Title (English)    Lament for R. Joseph Rozin (Rosen)
Title (Hebrew)    .
Author    [Community]
City    Jerusalem
Publisher    Kalisher
Publication Date    1936
          
Collection Information
Independent Item    This listing is an independent item not part of any collection
          
Description Information
Physical
Description
   Broadsheet, 350:250 mm., light age staining and creasing.
          
Detailed
Description
   Lament over the passing of R. Rozin (Rosen) and announcing that there will be eulogies on Thursday, 18b Adar [5]636 (March 12, 1936) at 5:00 P.M. at Yeshivat Meah Shearim. The broadsheet is bears the names of leading contemporary rabbis, among them R. Zevi Pesah Frank, (18731960), R. Isser Zalman Meltzer (18701953), and R. Jacob Moses Harlap (18831951).

R. Joseph Rozin (Rosen), (18581936), Polish talmudic genius, called the Rogachover after his birthplace (Rogachov). His erudition and profundity were phenomenal. It is said that when he was eight years old, the local scholars felt incompetent to teach him, for he knew the whole of the talmudic order of Nezikin with its commentaries. When he was 13, his father took him to Slutsk where R. J. B. Soloveichik taught him together with his own son Hayyim. From there he went to Shklov, where he frequented the court of the hasidic rabbi of Kapost, of Habad. He spent the next eight years studying in Warsaw. In 1889 he was appointed rabbi of the hasidic community of Dvinsk. During World War I, as the German army drew near, he fled to St. Petersburg [later Leningrad], where he remained as rabbi of the hasidic community for ten years, thereafter returning to Dvinsk.

R. Rozin possessed a phenomenal encyclopedic knowledge and great powers of industry. He knew the Babylonian and the Jerusalem Talmuds, all the tannaitic and amoraic literature, and most early books without needing to consult them.

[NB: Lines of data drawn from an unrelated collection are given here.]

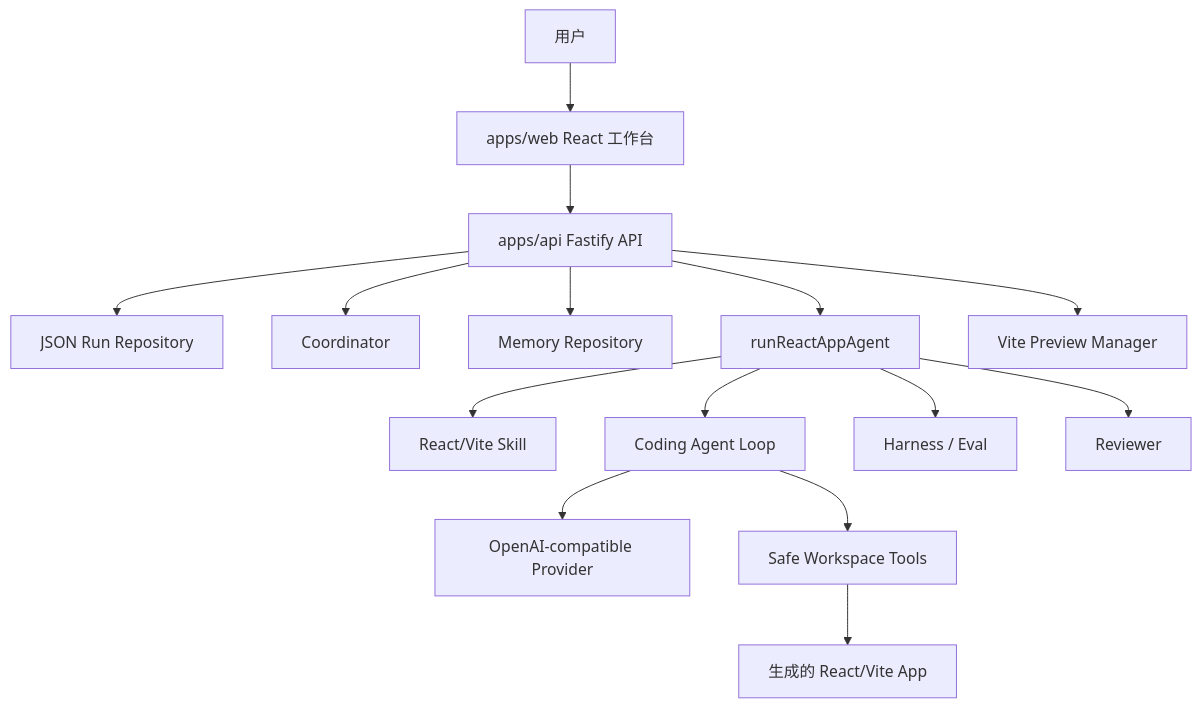
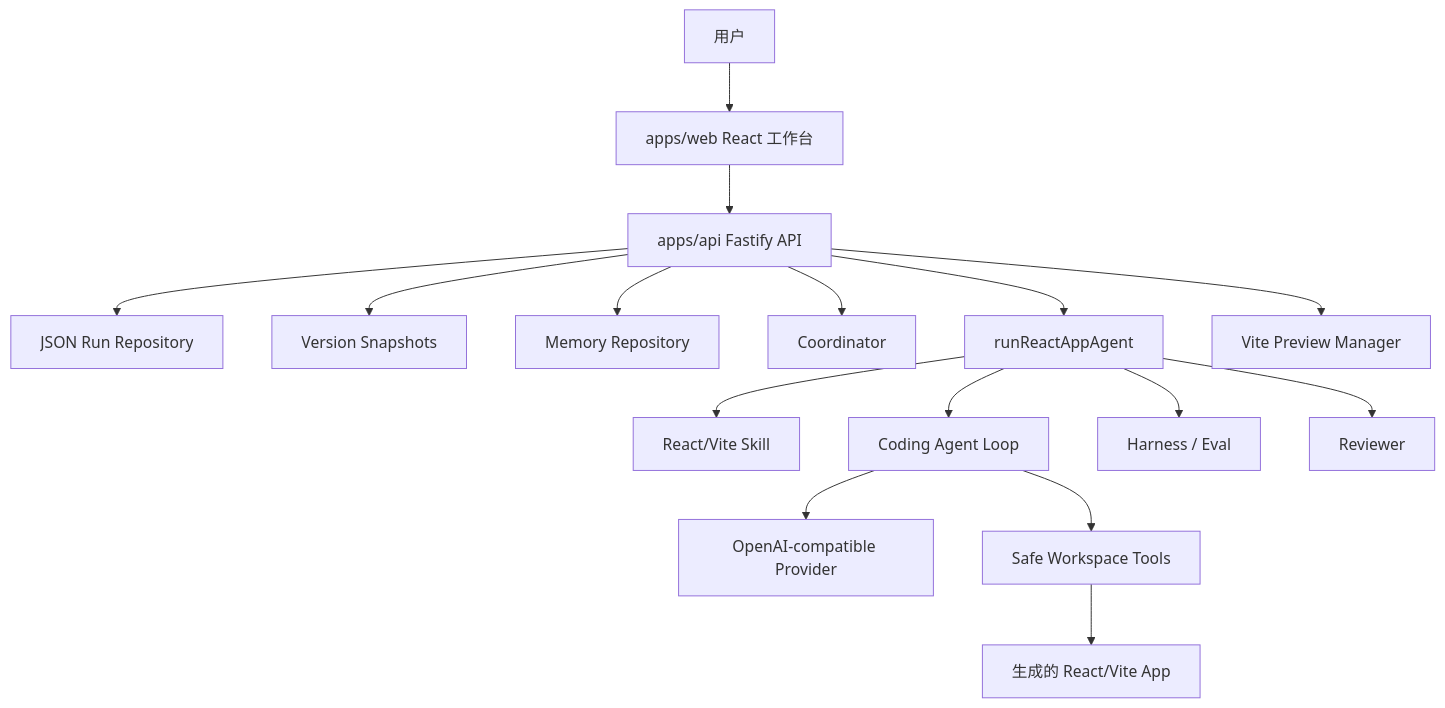
One commit to Marvin725626/appforge-agent-platform changed the second of 2 diagrams in README.zh-CN.md. Above: the diagram before and after it, drawn with Mermaid. The commit also changed other lines of this file and 20 other files, not shown here.

````diff
--- a/README.zh-CN.md
+++ b/README.zh-CN.md
@@ -88,17 +92,18 @@
 ```mermaid
 flowchart TD
     User["用户"] --> Web["apps/web React 工作台"]
     Web --> API["apps/api Fastify API"]
     API --> Repo["JSON Run Repository"]
+    API --> Versions["Version Snapshots"]
+    API --> Memory["Memory Repository"]
     API --> Coordinator["Coordinator"]
-    API --> Memory["Memory Repository"]
     API --> Runner["runReactAppAgent"]
     Runner --> Skill["React/Vite Skill"]
     Runner --> AgentLoop["Coding Agent Loop"]
     AgentLoop --> Provider["OpenAI-compatible Provider"]
     AgentLoop --> Workspace["Safe Workspace Tools"]
     Runner --> Harness["Harness / Eval"]
     Runner --> Review["Reviewer"]
     API --> Preview["Vite Preview Manager"]
     Workspace --> Generated["生成的 React/Vite App"]
 ```
````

He visited Rogachov annually on the anniversary of his fathers death, on one occasion remarking that he had studied half of the Talmud during his journey there and would complete it on the return journey. He was a prolific correspondent and encouraged correspondents to send him their problems. He answered without any effort all who wrote to him on any topic, and thousands of his letters are extant. His ability to find sources in the Talmud was extraordinary. When he found a source for a custom in the Talmud he practiced it, but not otherwise. He traced to the Talmud the philosophical ideas of Maimonides and the latest discoveries of science. Because of this, great scientists enjoyed conversing with him. His remarkable knowledge of philosophy and science is revealed in his commentary on the Pentateuch. He possessed a keen critical sense and when what purported to be the lost text of the Jerusalem Talmud on Kodashim appeared, his insight recognized it for the forgery it proved to be. Though one of the greatest scholars of any age, he was essentially a humble man; courteous, striving to see things from the other mans point of view.

          
Reference
Description
   EJ
        
Associated Images
1 Image (Click thumbnail to view full size image):
  Order   Image   Caption
  1   Click to view full size  
  
  
Listing Classification
Period
20th Century:    Checked
  
Location
Israel:    Checked
  
Subject
History:    Checked
  
Characteristic
First Editions:    Checked
Language:    Hebrew
  
Manuscript Type
  
Kind of Judaica
  
Posters:    Checked